══ Exercise input ══
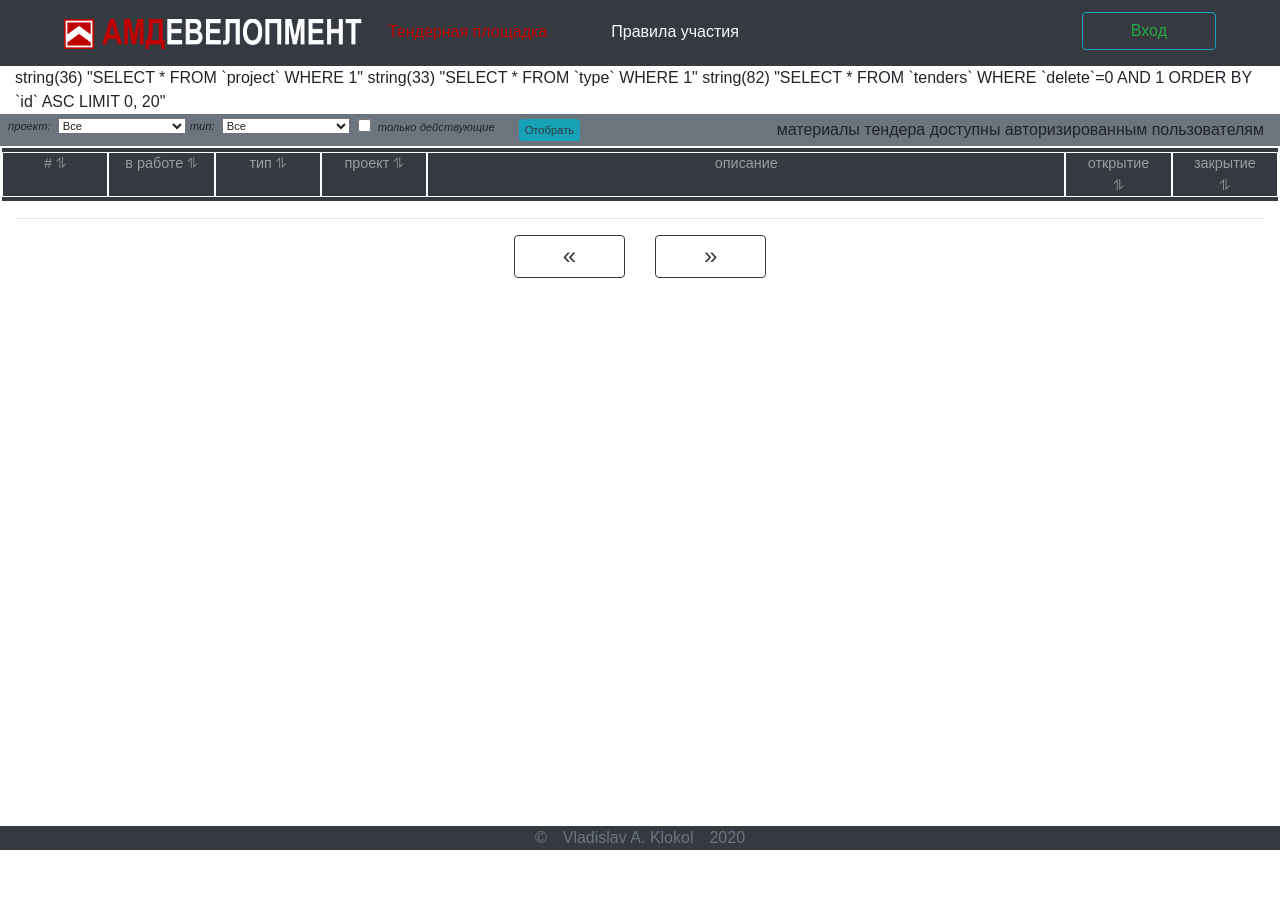
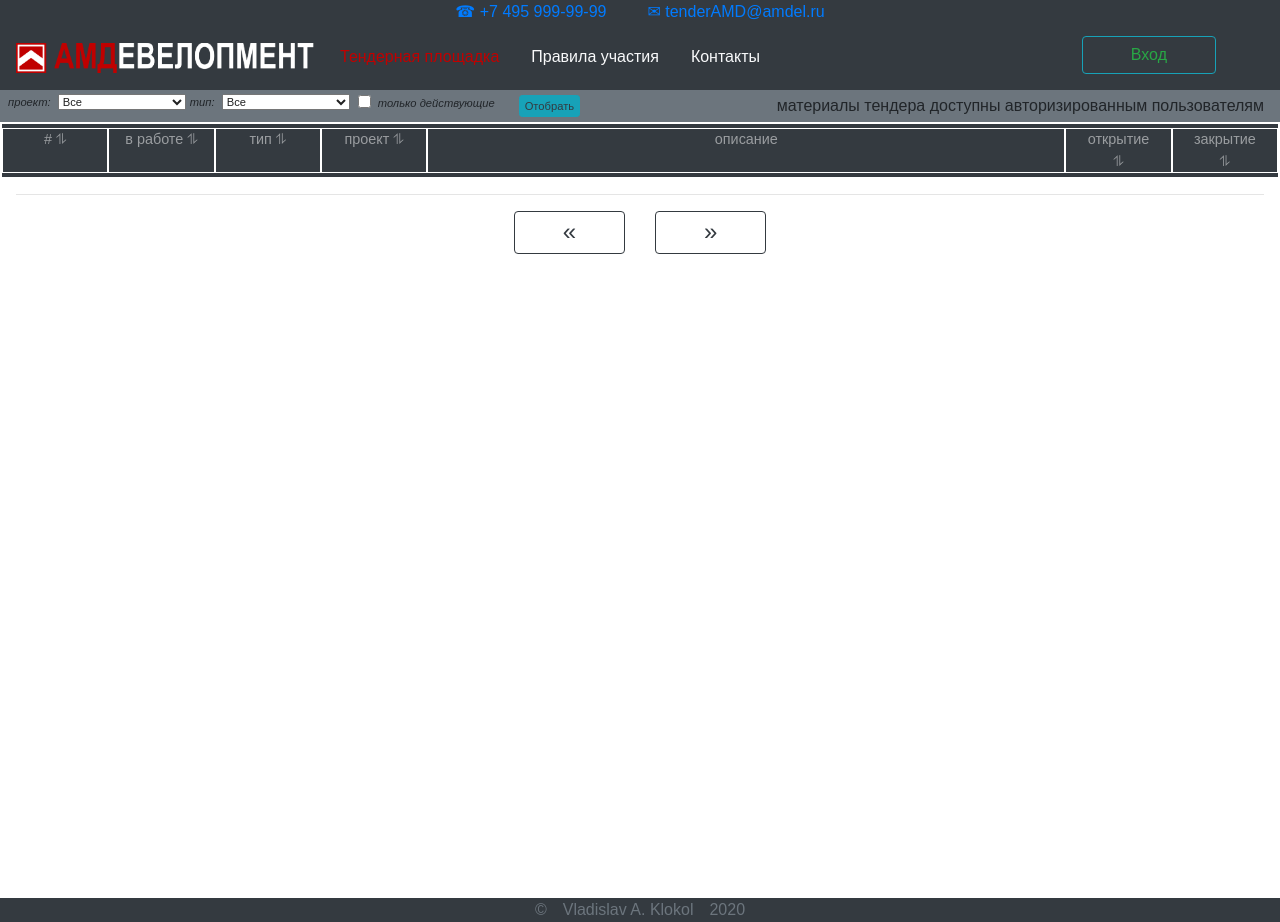
Before and after one commit to vkKlaus/tenderAMD, a PHP site: page /?sort=id in a window 1280 px wide. Before the commit the page ends 850 px from the top, so only its background shows below. Run offline with PHP 8.4, Linux system fonts and the light colour scheme; data comes from the database, SQL or seed files in the repository; data that the repository does not hold is empty.

Commit message:
сонтакст

```diff
--- a/index.php
+++ b/index.php
@@ -1,10 +1,14 @@
 <?php
+$main=true;
+$rules=false;
+$contact=false;
  require $_SERVER['DOCUMENT_ROOT'] . '/views/layouts/header.php';
 ?>
 
 <?php
+ //createDB($pdo);
  require $_SERVER['DOCUMENT_ROOT'] . '/views/tender.php';
- //createDB($pdo);
+
 ?>
 
 
--- a/module/pdo_query.php
+++ b/module/pdo_query.php
@@ -6,7 +6,6 @@ function getTable($pdo, $table, $where = NULL,  $sort = NULL, $limit = NULL)
     WHERE ".($table == 'tenders' ? '`delete`=0 AND ' : '') . ($where == NULL ? '1' : "$where")
         . ($sort == NULL ? "" : " ORDER BY $sort")
         . ($limit == NULL ? "" : " LIMIT $limit");
-        var_dump($sql);
     $stmt = $pdo->prepare($sql);
 
     $stmt->execute();
@@ -127,7 +126,7 @@ function createDB($pdo)
 
     $stmt = $pdo->prepare($sql);
 
-    for ($i = 1; $i <= 1000; $i++) {
+    for ($i = 874; $i <= 1000; $i++) {
 
         $prj = rand(1, 4);
         $tp = rand(1, 8);
--- a/views/about/index.php
+++ b/views/about/index.php
@@ -1,4 +1,7 @@
 <?php
+$main=false;
+$rules=true;
+$contact=false;
 require $_SERVER['DOCUMENT_ROOT'] . '/views/layouts/header.php';
 ?>
 
--- a/views/authorization/recovery.php
+++ b/views/authorization/recovery.php
@@ -1,7 +1,7 @@
 <?php
 require $_SERVER['DOCUMENT_ROOT'] . '/views/layouts/header.php';
 ?>
-<p class="mt-3">поля, помеченные *, обязятельны для заполнения / после изменеия пароля будет выполнен повторый запрос на разрешение работы</p>
+<p class="mt-3">поля, помеченные *, обязательны для заполнения / после изменеия пароля будет выполнен повторый запрос на разрешение работы</p>
 
 <div class="d-flex justify-content-center mt-5">
     <form method="POST" class="enter-form   col-12 col-md-4">
--- a/views/layouts/footer.php
+++ b/views/layouts/footer.php
@@ -1,7 +1,7 @@
 
     </main>
 
-<footer class="container-fluid footer text-center bg-dark text-secondary">
+<footer class="container-fluid footer text-center bg-dark text-secondary mt-5">
     <div>&copy;&emsp;Vladislav A. Klokol&emsp;2020</div>
 </footer>
 <script src="/js/jquery-3.4.1.min.js"></script>
--- a/views/layouts/header.php
+++ b/views/layouts/header.php
@@ -5,90 +5,22 @@ require $_SERVER['DOCUMENT_ROOT'] . '/module/helpers.php';
 
 $requestUri = $_SERVER['REQUEST_URI'];
 
-$title='';
+$title = '';
 $error = '';
 $login = '';
 $email = '';
 $phone = '';
 
-
 session_start();
 
 $pdo = connect();
 
-$host = $_SERVER['HTTP_X_FORWARDED_PROTO'] . '://' . $_SERVER['HTTP_HOST'];
 
 if (isset($_GET['exit'])) {
     unset($_SESSION['user']);
 }
 
-if (isset($_POST['enter'])) {
-
-    $user = getUser($pdo, $_POST['login']);
-
-    if ($user) {
-        if (!password_verify($_POST['password'], $user['password'])) {
-            $error .= 'ошибка авторизации <br>';
-        } elseif (!$user['action']) {
-            $error .= 'пользователь не работает с документами <br>';
-        } else {
-            $_SESSION['user'] = $user;
-            header('Location: ' . $host);
-        }
-
-    } else {
-        $error .= 'пользователь нет найден <br>';
-    }
-} elseif (isset($_POST['registration'])) {
-
-
-    $inn = valid_inn($_POST['login'], 1);
-
-    if (getUser($pdo, $_POST['login'])) {
-        $error .= 'пользователь уже зарегистрирован <br>';
-    } else {
-
-        if ($inn == 0) {
-            $inn = valid_inn($_POST['login'], 0);
-        }
-
-        if ($inn == 0) {
-            $error .= 'не корректный ИНН <br>';
-        }
-
-        if (!filter_var($_POST['email'], FILTER_VALIDATE_EMAIL)) {
-            $error .= 'не корректный email <br>';
-        }
-
-        if (!valid_phone($_POST['phone'])) {
-            $error .= 'не корректный телефон <br>';
-        }
-
-        if (!valid_password($_POST['password_1'])) {
-            $error .= 'нарушены требования пароля  <br>';
-        }
-
-        if (($_POST['password_1'] <> $_POST['password_2'])) {
-            $error .= 'разные пароли <br>';
-        }
-
-        if ($error) {
-            $login = $_POST['login'];
-            $email = $_POST['email'];
-            $phone = $_POST['phone'];
-        } else {
-
-            $user = addUser($pdo, $_POST);
-
-            if ($user){
-                $title='данные отправлены для проверки. О результатах вам будет отправлено сообщение на зарегистрированный email';
-            }
-            else{
-                $error .='ошибка записи пользователя в базу';
-            }
-        }
-    }
-}
+$host = $_SERVER['HTTP_X_FORWARDED_PROTO'] . '://' . $_SERVER['HTTP_HOST'];
 
 ?>
 
@@ -113,34 +45,30 @@ if (isset($_POST['enter'])) {
 </head>
 
 <body>
+    <div class="text-center bg-dark text-white-50">
+    <a href="tel: +74959999999">&#9742; +7 495 999-99-99</a>
+    <span>&#8195;&#8195;</span>
+    <a href="mailto: tenderAMD@amdel.ru"> &#9993; tenderAMD@amdel.ru</a>
+    </div>
+    <nav class="navbar navbar-expand-lg navbar-light bg-dark">
+        <a class="navbar-brand" href="/"><img src="/img/logo4.png" class="logo-img" alt="logo-AMD"></a>
+        <button class="navbar-toggler bg-info" type="button" data-toggle="collapse" data-target="#navbarSupportedContent" aria-controls="navbarSupportedContent" aria-expanded="false" aria-label="Toggle navigation">
+            <span class="navbar-toggler-icon"></span>
+        </button>
 
-    <nav class="navbar navbar-expand-lg navbar-light bg-dark d-flex justify-content-between align-items-center">
-        <div class="d-flex justify-content-start">
-            <div>
-                <button class="navbar-toggler bg-light" type="button" data-toggle="collapse" data-target="#navbarNavDropdown" aria-controls="navbarNavDropdown" aria-expanded="false" aria-label="Toggle navigation">
-                    <span class="navbar-toggler-icon"></span>
-                </button>
-            </div>
+        <div class="collapse navbar-collapse" id="navbarSupportedContent">
+            <ul class="navbar-nav mr-auto">
+                <li class="nav-item active">
+                    <a class="nav-link text-light mr-3" href="/"><span class="<?= $main ? 'active' : '' ?>">Тендерная площадка</span></a>
+                </li>
+                <li class="nav-item">
+                    <a class="nav-link text-light mr-3"" href="/views/about/"> <span class="<?= $rules ? 'active' : '' ?>">Правила участия</span></a>
+                </li>
+                <li class="nav-item">
+                    <a class="nav-link text-light mr-3"" href="/views/contact/"> <span class="<?= $contact ? 'active' : '' ?>">Контакты</span></a>
+                </li>
 
-            <div>
-                <a class="navbar-brand ml-5" href="/"><img src="/img/logo4.png" class="logo-img" alt="logo-AMD"></a>
-            </div>
-
-            <div>
-                <div class="collapse navbar-collapse" id="navbarNavDropdown">
-                    <ul class="navbar-nav">
-                        <li class="nav-item ">
-                            <a class="nav-link text-light mr-5" href="/"><span class="active">Тендерная площадка </span></a>
-                        </li>
-
-                        <li class="nav-item">
-                            <a class="nav-link text-light mr-5"" href="/views/about/">Правила участия </a>
-                        </li>
-                    </ul>
-                    </div>
-                </div>
-            </div>
-
+            </ul>
             <?php
             if (isset($_SESSION['user'])) { ?>
                 <div>
@@ -148,13 +76,12 @@ if (isset($_POST['enter'])) {
 
                     <a href="/?exit" class="mr-5 text-success h5 btn btn-outline-info  mt-1 pl-5 pr-5 ">Выход</a>
                 </div>
-            <?php }
-            else { ?>
+            <?php } else { ?>
                 <div>
                     <a href="/views/authorization/authorization.php" class="mr-5 text-success h5 btn btn-outline-info  mt-1 pl-5 pr-5 ">Вход</a>
                 </div>
             <?php } ?>
-
+        </div>
     </nav>
 
     <main class="container-fluid main-container">
--- a/views/tender.php
+++ b/views/tender.php
@@ -5,11 +5,9 @@ if (isset($_SESSION['user']['action']) && ($_SESSION['user']['action'] == 1)) {
     $viewDoc = true;
 }
 
-
 $project = getTable($pdo, 'project');
 
 $type = getTable($pdo, 'type');
-
 
 if (isset($_GET['page'])) {
     if ($_GET['page'] == 'left') {
@@ -38,7 +36,6 @@ if (!isset($_SESSION['onlyOpen'])) {
     $_SESSION['onlyOpen'] = 0;
 }
 
-
 if (isset($_POST['select'])) {
     $prj = $_SESSION['project'] = $_POST['project'];
     $tp = $_SESSION['type'] = $_POST['type'];
@@ -63,8 +60,6 @@ if ($open) {
     $where .= ($where != '' ? ' AND ' : '') . '`close`=0';
 }
 
-
-
 if (isset($_GET['sort'])) {
     if (!isset($_SESSION['sort'])) {
         $_SESSION['sort']['fild'] = 'id';
@@ -77,12 +72,14 @@ if (isset($_GET['sort'])) {
         $_SESSION['sort']['fild'] = $_GET['sort'];
         $_SESSION['sort']['direct'] = 'ASC';
     }
-
+    $sort = '`' . $_SESSION['sort']['fild'] . '` ' . $_SESSION['sort']['direct'];
+} else {
+    $sort = '';
 };
 
 
 
-$sort = '`'.$_SESSION['sort']['fild'] . '` ' . $_SESSION['sort']['direct'];
+
 
 $tenders = getTable($pdo, 'tenders', $where, $sort, $limit);
 
@@ -112,6 +109,7 @@ $tenders = getTable($pdo, 'tenders', $where, $sort, $limit);
 
         <label class="ml-4" for="only-open">
             <input class="form-check-input" type="checkbox" name="onlyOpen" id="only-open" <?= $open ? 'checked' : '' ?>>
+
             <span class="title-select ">только действующие</span>
         </label>
 
@@ -164,25 +162,36 @@ $tenders = getTable($pdo, 'tenders', $where, $sort, $limit);
 
             foreach ($project as $value) {
                 if ($value['id'] == $tender['project']) {
+
                     $prj = $value['name'];
+
                     break;
                 }
             }
             foreach ($type as $value) {
                 if ($value['id'] == $tender['type']) {
+
                     $tp = $value['name'];
+
                     break;
                 }
             }
         ?>
-            <div class=" row text-white-50 text-left <?= ($bg ? 'bg-light' : 'bg-wite') ?> mb-2 mt-2 p-1">
+            <div class=" row text-white-50 text-left <?= ($tender['close'] ? 'bg-secondary' : ($bg ? 'bg-light' : 'bg-wite')) ?> mb-2 mt-2 p-1">
                 <div class="col-1 text-dark cell-table"><?= $tender['id'] ?></div>
+
                 <div class="col-1 text-dark cell-table"><?= $tender['close'] == 1 ? 'нет' : 'да' ?></div>
+
                 <div class="col-1 text-dark cell-table"><?= $tp ?></div>
+
                 <div class="col-1 text-dark cell-table"><?= $prj ?></div>
+
                 <div class="col text-dark cell-table"><?= $tender['description'] ?></div>
+
                 <div class="col-1 text-dark cell-table"><?= $tender['date_open'] ?></div>
+
                 <div class="col-1 text-dark cell-table"><?= $tender['date_close'] ?></div>
+
                 <?php if ($viewDoc) { ?>
                     <div class="col-1 text-dark cell-table">
                         <a href="#">документаци.zip</a>
```
Also changed, not shown: views/authorization/authorization.php (+21 -1 lines), views/authorization/registration.php (+59 -9 lines), views/contact/index.php (added, +62 -0 lines).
═══
### [Aim of the task]
Search the entries for "title" and copy each matching line.

### [Reply]
-$title='';
+$title = '';
-                $title='данные отправлены для проверки. О результатах вам будет отправлено сообщение на зарегистрированный email';
             <span class="title-select ">только действующие</span>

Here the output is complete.